 Assignee: Becton, Dickinson and Company,
East Rutherford, NJ.
 Filed: July 14, 1972  Appl. No.: 271,753
 U.S. Cl 340/243, 235/92 PC, 324/71 CP  Int. Cl. G08b 19/00, G06m ll/OO, GOln 27/00  Field of Search 340/243, 239; 235/92 PC; 324/71 CP; 3l7/DIG. 3
 References Cited UNITED STATES PATENTS 2,656,508 l0/l953 Coulter 3l7/DIG. 3 3,083,909 4/1963 Glaser et al 235/92 PC 3,ll4,257 l2/l963 Foster et al 324/71 CP 3,165,692 l/l965 lsreeli et al. 324/71 CP 3,603,875 9/l97l Coulter et al 235/92 PC Primary ExaminerJohn W. Caldwell Assistant Examiner-Daniel Myer Attorney-David S. Kane et al.
 ABSTRACT A fluid containing disbursed particles having a conaperture and an rf signal is imposed upon the electrodes to develop a voltage across the fluid passing through the aperture. The rf signal is modulated by the conductivity of the fluid instantaneously passing through the aperture so that when a high resistance particle passes through the aperture, the rf signal intensity increases in relationship to the rf signal intensity when fluid is passing through the aperture. The rf signal is then detected, filtered'and amplified to provide pulses corresponding to the particles passing through the aperture. Means are provided for'counting the pulses and for providing a readout indicating the number of particles contained in a unit volume of the fluid.
A clog alarm driver circuit is connected to receive the filtered rf signal and in response to a constant high level filtered signal provides an output to an alarm for indicating a clogged aperture. The amplified signal is directed to an amplifier clipper which further amplifies the signal and establishes a base line at 8 volts DC with pulses having an amplitude of approximately 4 to 6 volts. The presence of bubbles at the aperture causes an erratic signal which appears as base line noise and includes excursions below the 8 volt DC base line output. These excursions intermittently turn on a transistor which provides an output signal to a bubble alarm driver which in response thereto provides an output to the previously-mentioned alarm. A continuous alarm indicates a clogged aperture while an intermittent ductivity substantially different than the fluid is alarm indicates the formation of bubbles at the pumped through an aperture. A pair of electrodes are aperture mounted so that one electrode is on each side of said 7 Claims, 3 Drawing Figures 4 42 44 4/ 50 MULTI SIGNAL FILTER AMPLIFIER AMPLIFIER VIBRATOR DETECTOR SHAPER I CLIPPER 56 ELECTRODE 2 CLOG BUBBLE COUNTING HOUSING ALARM ALARM CIRCUT DRIVER DRIVER ALARM READ OUT PARTICLE COUNTER HAVING A CLOG AND BUBBLE ALARM BACKGROUND OF THE INVENTION 1. Field of the Invention The present invention relates to particle counters for counting particles suspended in a fluid medium and more particularly to a counter having an alarm for indicating the existence of an aperture clog or the formation of bubbles adjacent the aperture.
2. Description of the Prior Art The prior art in the field of particle counting may be described by considering the more limited field of blood cell counting.
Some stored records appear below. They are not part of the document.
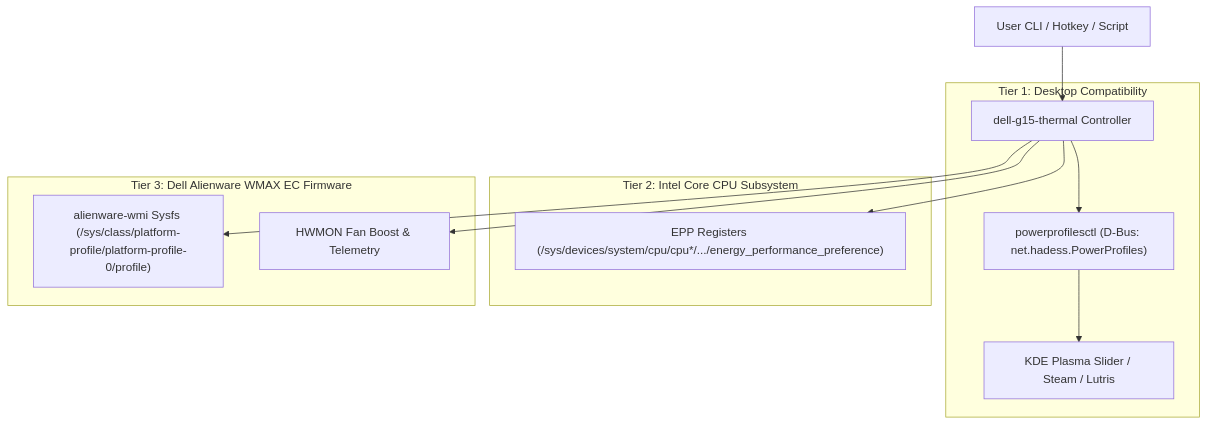
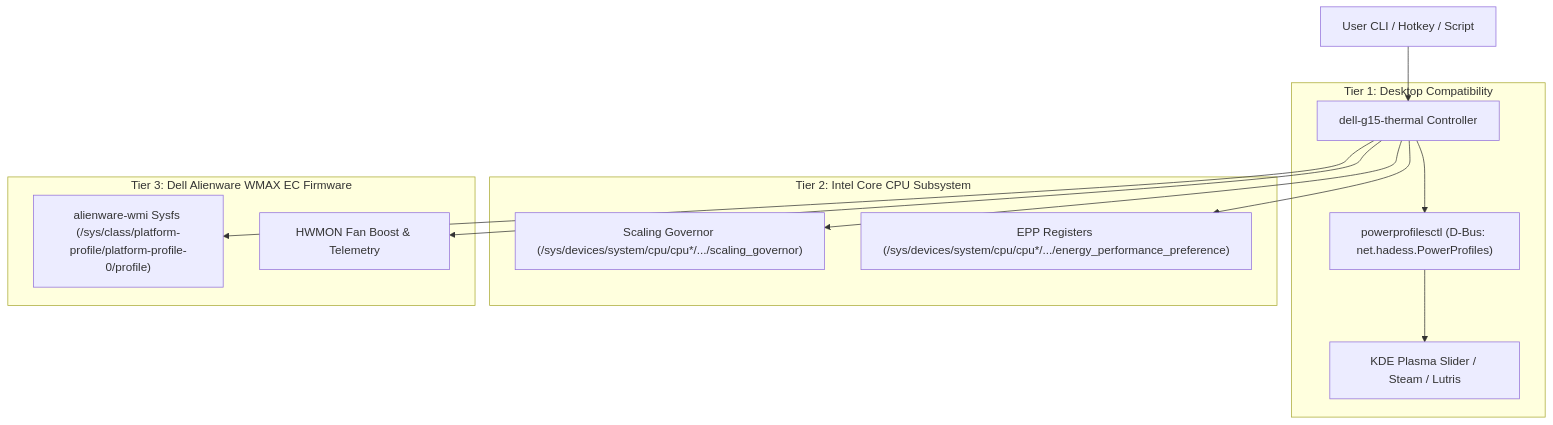
The diagram in README.md (ullu1221/dell-g15-thermal-control), drawn with Mermaid before and after one commit. The commit also changed 4 other files, not shown here.

Commit message:
feat: update architecture diagrams, permissions, and docs with CPU scaling governor

````diff
--- a/README.md
+++ b/README.md
@@ -98,18 +98,19 @@
 ```mermaid
 flowchart TD
     User["User CLI / Hotkey / Script"] --> Bridge["dell-g15-thermal Controller"]
     
     subgraph Compatibility ["Tier 1: Desktop Compatibility"]
         Bridge --> PPD["powerprofilesctl (D-Bus: net.hadess.PowerProfiles)"]
         PPD --> Desktop["KDE Plasma Slider / Steam / Lutris"]
     end
 
     subgraph CPU ["Tier 2: Intel Core CPU Subsystem"]
+        Bridge --> Gov["Scaling Governor (/sys/devices/system/cpu/cpu*/.../scaling_governor)"]
         Bridge --> EPP["EPP Registers (/sys/devices/system/cpu/cpu*/.../energy_performance_preference)"]
     end
 
     subgraph Firmware ["Tier 3: Dell Alienware WMAX EC Firmware"]
         Bridge --> WMAX["alienware-wmi Sysfs (/sys/class/platform-profile/platform-profile-0/profile)"]
         Bridge --> Fans["HWMON Fan Boost & Telemetry"]
     end
 ```
````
Pure electronic blood cell counters have been developed wherein changes in conductivity of a diluted blood sample were sensed to provide an output corresponding to the number of blood cells in the sample. The more sophisticated of these pure electronic blood cell counters passed a known volume of diluted blood through an aperture and a DC electric signal was applied to electrodes positioned at each side of the aperture to develop a voltage corresponding to the instantaneous conductivity of the blood sample passing through the aperture. Since blood cells have extremely low conductivity as compared to the diluent used to dilute the blood, each time a blood cell passed between the electrodes, the voltage between the electrodes would increase and provide a pulse output. The pulses were counted to provide an output corresponding to the number of blood cells in the sample.
The problems experienced with aperture-type systems included clogged apertures resulting from the accumulation of lint and dust in the aperture and the formation of bubbles which appeared as blood cells as they bounced around the aperture. In order to detect aperture clogging and bubble formation, the devices of the prior art included an oscilloscope to view a trace of the voltage developed across the aperture so that any abnormality could quickly be detected. The oscilloscope had to be continuously observed to determine if clogging was taking place.
Thus, the devices of the prior art required the use of an oscilloscope to determine if any abnormalities existed that would adversely effect the blood cell count provided by the instrument. The inclusion of an oscilloscope in the prior art made their cost prohibitive and restricted their use to major hospitals and large laboratories.
SUMMARY OF THE INVENTION The present invention contemplates a particle counter that may also be used as a blood cell counter that provides practicing physicians, veterinarians and laboratories with a simple, reliable and accurate instrument for counting white and red blood cells. The instrument automates the tedious task of physically counting individual blood cells and provides circuitry for automatically warning the user of such a device when an abnormality is present that may adversely affect the blood cell count.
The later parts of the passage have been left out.